The composite clipper, City of Adelaide, built in 1864, is the world’s oldest surviving clipper ship. Between 1864 and 1887 the ship made 23 voyages from London and Plymouth to Adelaide, South Australia. Approximately a quarter of a million Australians can trace an ancestor that migrated, or was a passenger, on the City of Adelaide. The historic clipper was recently transported to its namesake city, following a lavish send off featuring Prince Philip, the Duke of Edinburgh, on the River Thames at Greenwich near London.
Apparently, the reception that the ship has received in Australia has been somewhat less enthusuastic. South Australia’s Department of Environment, Water and Natural Resources CEO Allan Holmes has called the clipper restoration project an “indulgence” and “eventual taxpayer burden.” He went on to say,”I’m not a supporter, I think it’s the last thing we need. As a government official I know where this is going to end up, they’ll come calling on government to pay the bill, there’s no doubt about that. Government will be under enormous pressure because we have this hulk, this wreck in the port with public expectation that something is going to be done about it.”

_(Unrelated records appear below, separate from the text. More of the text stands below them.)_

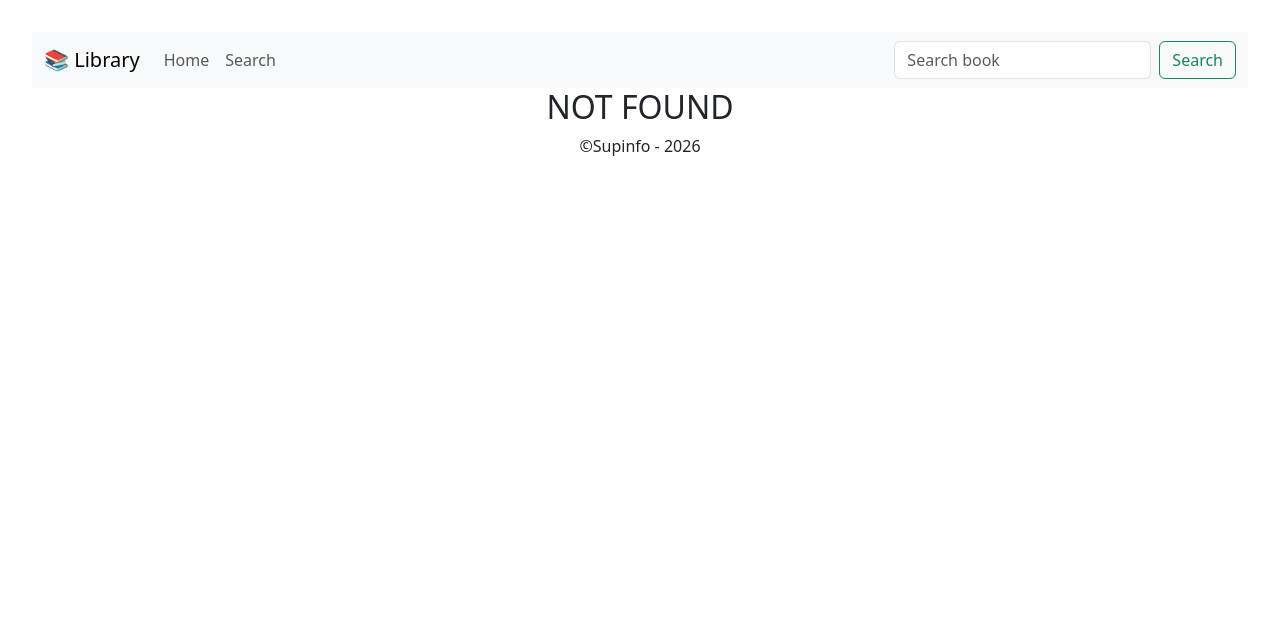
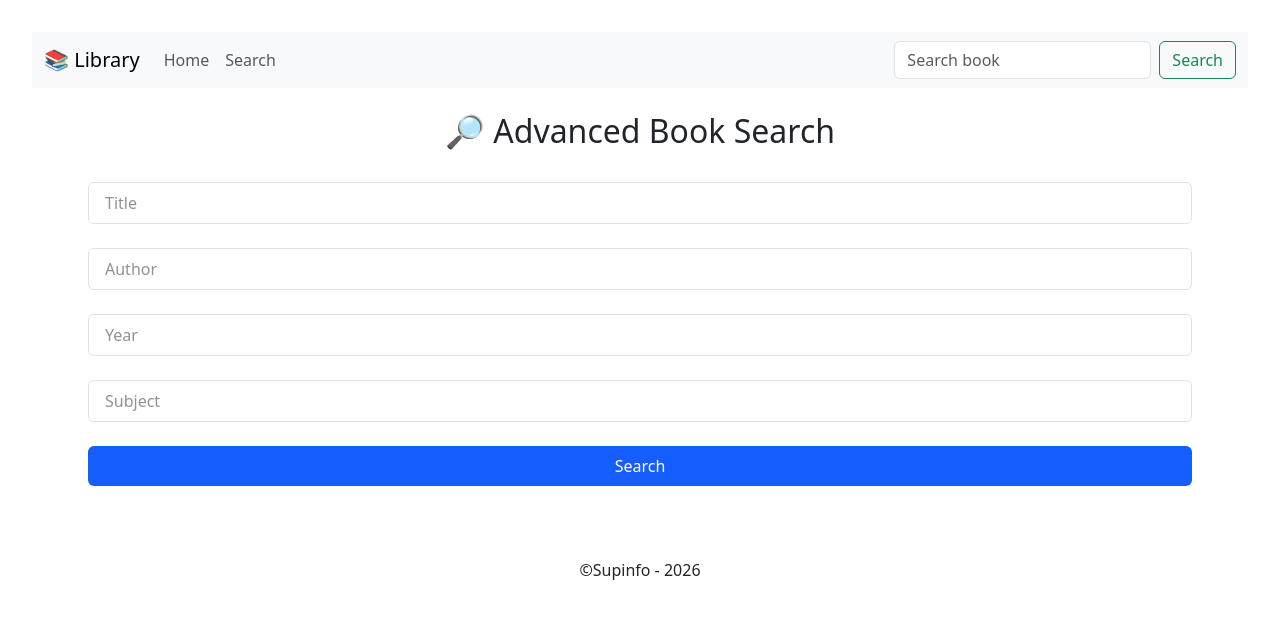
Before and after one commit to hyunahparc/library-react-mini-project, a React (Vite) app: page /advanced-search in a window 1280 px wide. Before the commit this address had no page. Shown: the top 618 px of the page. Built offline with nearby package versions, Linux system fonts and the light colour scheme.

Commit message:
feat: add advanced search page

```diff
--- a/src/layout/Header.tsx
+++ b/src/layout/Header.tsx
@@ -83,7 +83,7 @@ const Header = () => {
             navbarScroll
           >
             <Nav.Link href="#action1">Home</Nav.Link>
-            <Nav.Link href="#action2">Search</Nav.Link>
+            <Nav.Link href="/advanced-search">Search</Nav.Link>
           </Nav>
           {/* search box */}
           <Form className="d-flex position-relative" onSubmit={handleSubmit} ref={searchRef}>
--- /dev/null
+++ b/src/pages/AdvancedSearch/AdvancedSearch.tsx
@@ -0,0 +1,193 @@
+import { useEffect, useState, type SyntheticEvent } from 'react';
+import { useQuery } from '@tanstack/react-query';
+import { useNavigate, useSearchParams } from "react-router-dom";
+
+
+
+// Function to fetch advanced search results from Open Library API
+const fetchAdvancedSearch = async (params: Record<string, string>) => {
+
+    const queryParams = new URLSearchParams();
+
+    Object.entries(params).forEach(([key, value]) => {
+        if (value.trim()) {
+            queryParams.append(key, value);
+        }
+    });
+
+    const response = await fetch(
+        `https://openlibrary.org/search.json?${queryParams.toString()}`
+    );
+
+    if (!response.ok) {
+        throw new Error("Failed to fetch advanced search results");
+    }
+
+    return response.json();
+};
+
+
+// Advanced Search Page Component
+export const AdvancedSearchPage = () => {
+
+    useEffect(() => {
+        const hasParams = Array.from(searchParams.keys()).length > 0;
+
+        if (hasParams) {
+            setSubmittedFilters({
+            title: searchParams.get("title") || "",
+            author: searchParams.get("author") || "",
+            first_publish_year: searchParams.get("first_publish_year") || "",
+            subject: searchParams.get("subject") || "",
+            });
+        }
+    }, []);
+
+    const navigate = useNavigate();
+    const [searchParams] = useSearchParams();
+
+    const [filters, setFilters] = useState({
+        title: searchParams.get("title") || "",
+        author: searchParams.get("author") || "",
+        first_publish_year: searchParams.get("first_publish_year") || "",
+        subject: searchParams.get("subject") || "",
+    });
+
+    const [submittedFilters, setSubmittedFilters] = useState<Record<string, string> | null>(null);
+
+
+    const { data, isLoading, error } = useQuery({
+        queryKey: ['advancedSearch', submittedFilters],
+        queryFn: () => fetchAdvancedSearch(submittedFilters!),
+        enabled: !!submittedFilters, // Only run query when filters are submitted
+    });
+
+    const books = data?.docs || [];
+
+    const handleChange = (e: React.ChangeEvent<HTMLInputElement>) => {
+        setFilters({ ...filters, [e.target.name]: e.target.value });
+    };
+
+    const handleSubmit = (e: SyntheticEvent) => {
+        e.preventDefault();
+        const queryParams = new URLSearchParams();
+        Object.entries(filters).forEach(([key, value]) => {
+        if (value.trim()) {
+            queryParams.append(key, value);
+        }
+    });
+
+    const queryString = queryParams.toString();
+
+    navigate(`/advanced-search?${queryString}`);
+
+    setSubmittedFilters({...filters});
+    };
+
+    return (
+        <div className="max-w-6xl mx-auto px-4 py-6">
+        <h2 className="text-2xl font-semibold">🔎 Advanced Book Search</h2>
+
+        {/* Search Form */}
+        <form
+            onSubmit={handleSubmit}
+            className="grid grid-cols-1 gap-4 mt-8 mb-8"
+        >
+            <input
+            name="title"
+            placeholder="Title"
+            value={filters.title}
+            onChange={handleChange}
+            className="border rounded px-3 py-2"
+            />
+
+            <input
+            name="author"
+            placeholder="Author"
+            value={filters.author}
+            onChange={handleChange}
+            className="border rounded px-3 py-2"
+            />
+
+            <input
+            name="first_publish_year"
+            placeholder="Year"
+            value={filters.first_publish_year}
+            onChange={handleChange}
+            className="border rounded px-3 py-2"
+            />
+
+            <input
+            name="subject"
+            placeholder="Subject"
+            value={filters.subject}
+            onChange={handleChange}
+            className="border rounded px-3 py-2"
+            />
+
+            <button
+            type="submit"
+            className="col-span-full bg-blue-600 text-white py-2 rounded hover:bg-blue-700 transition"
+            >
+            Search
+            </button>
+        </form>
+
+        {/* Results */}
+        {isLoading && <p>Searching…</p>}
+        {error && <p>Error loading results</p>}
+
+        {/* card list */}
+        <ul style={{ listStyle: "none", paddingLeft: 0 }}
+            className="
+                grid gap-6
+                grid-cols-1
+                sm:grid-cols-2
+                lg:grid-cols-3
+        ">
+            {books.map((book: any) => (
+                <li
+                    key={book.key}
+                    className="
+                    bg-white
+                    rounded-xl
+                    shadow-sm
+                    p-3
+                    border
+                    hover:shadow-md
+                    transition
+                    "
+                    onClick={() => navigate(`/books/${book.key.replace("/works/", "")}`)}
+                >
+                <div className="w-38 h-65 mb-4 mx-auto flex items-center justify-center">
+                    <img
+                    src={
+                        book.cover_i
+                        ? `https://covers.openlibrary.org/b/id/${book.cover_i}-M.jpg`
+                        : "https://openlibrary.org/images/icons/avatar_book-sm.png"
+                    }
+                    alt={book.title}
+                    className="w-full h-auto rounded"
+                    />
+                </div>
+                <h3 className="font-semibold text-lg mb-2">
+                {book.title}
+                </h3>
+
+                <p className="text-lg text-gray-600 mb-2">
+                {book.author_name
+                    ? book.author_name.join(", ")
+                    : "Unknown Author"}
+                </p>
+
+                {book.first_publish_year && (
+                <p className="text-sm text-gray-400">
+                    First published: {book.first_publish_year}
+                </p>
+                )}
+            </li>
+            ))}
+        </ul>
+    </div>
+    );
+}
--- /dev/null
+++ b/src/pages/AdvancedSearch/index.ts
@@ -0,0 +1 @@
+export * from './AdvancedSearch';
--- a/src/routes.ts
+++ b/src/routes.ts
@@ -4,6 +4,7 @@ import { SearchPage } from "./pages/Search/Search";
 import { NotFoundPage } from "./pages/NotFound/NotFound";
 import { BookDetailPage } from "./pages/BookDetail/BookDetail";
 import Layout from "./layout/Layout";
+import { AdvancedSearchPage } from "./pages/AdvancedSearch";
 
 
 const routes = createBrowserRouter([
@@ -20,6 +21,10 @@ const routes = createBrowserRouter([
           Component: SearchPage,
         },
         {
+          path: "/advanced-search",
+          Component: AdvancedSearchPage,
+        },
+        {
           path: "/books/:bookId",
           Component: BookDetailPage,
         },
```
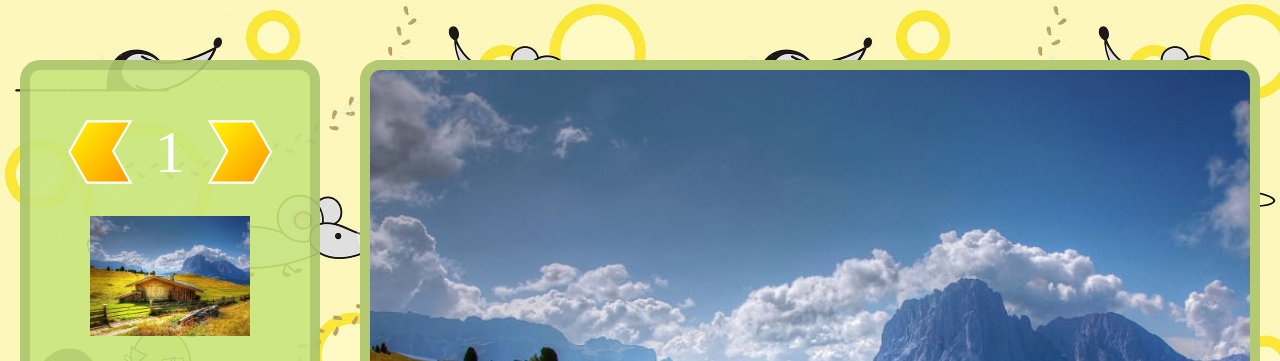
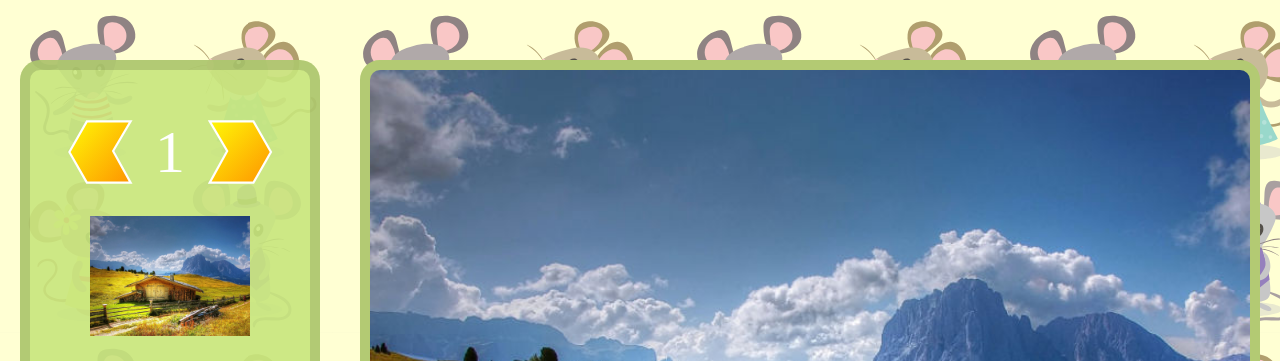
Before and after one commit to photodentro/erase, a plain HTML site: page index.html in a window 1280 px wide. Shown: the top 361 px of the page. Drawn offline with Linux system fonts and the light colour scheme.

Commit message:
Replace body.svg with a free one.

```diff
--- a/activity.css
+++ b/activity.css
@@ -50,7 +50,7 @@ input, select, range, p {
 }
 
 body {
-  background: rgb(10,37,91) url('resource/body.jpg') repeat;
+  background: rgb(10,37,91) url('resource/body.svg') repeat;
   color: white;
   font-size: 10px;
   margin: 0;
```
Also changed, not shown: resource/body.jpg (deleted), resource/body.svg (added), resource/license.txt.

In contrast, a few years ago, the City of Adelaide zoo spent close to $30 million building a pavilion for borrowed Chinese pandas. It appears that borrowed pandas have a higher priority to government officials than Australia’s maritime heritage.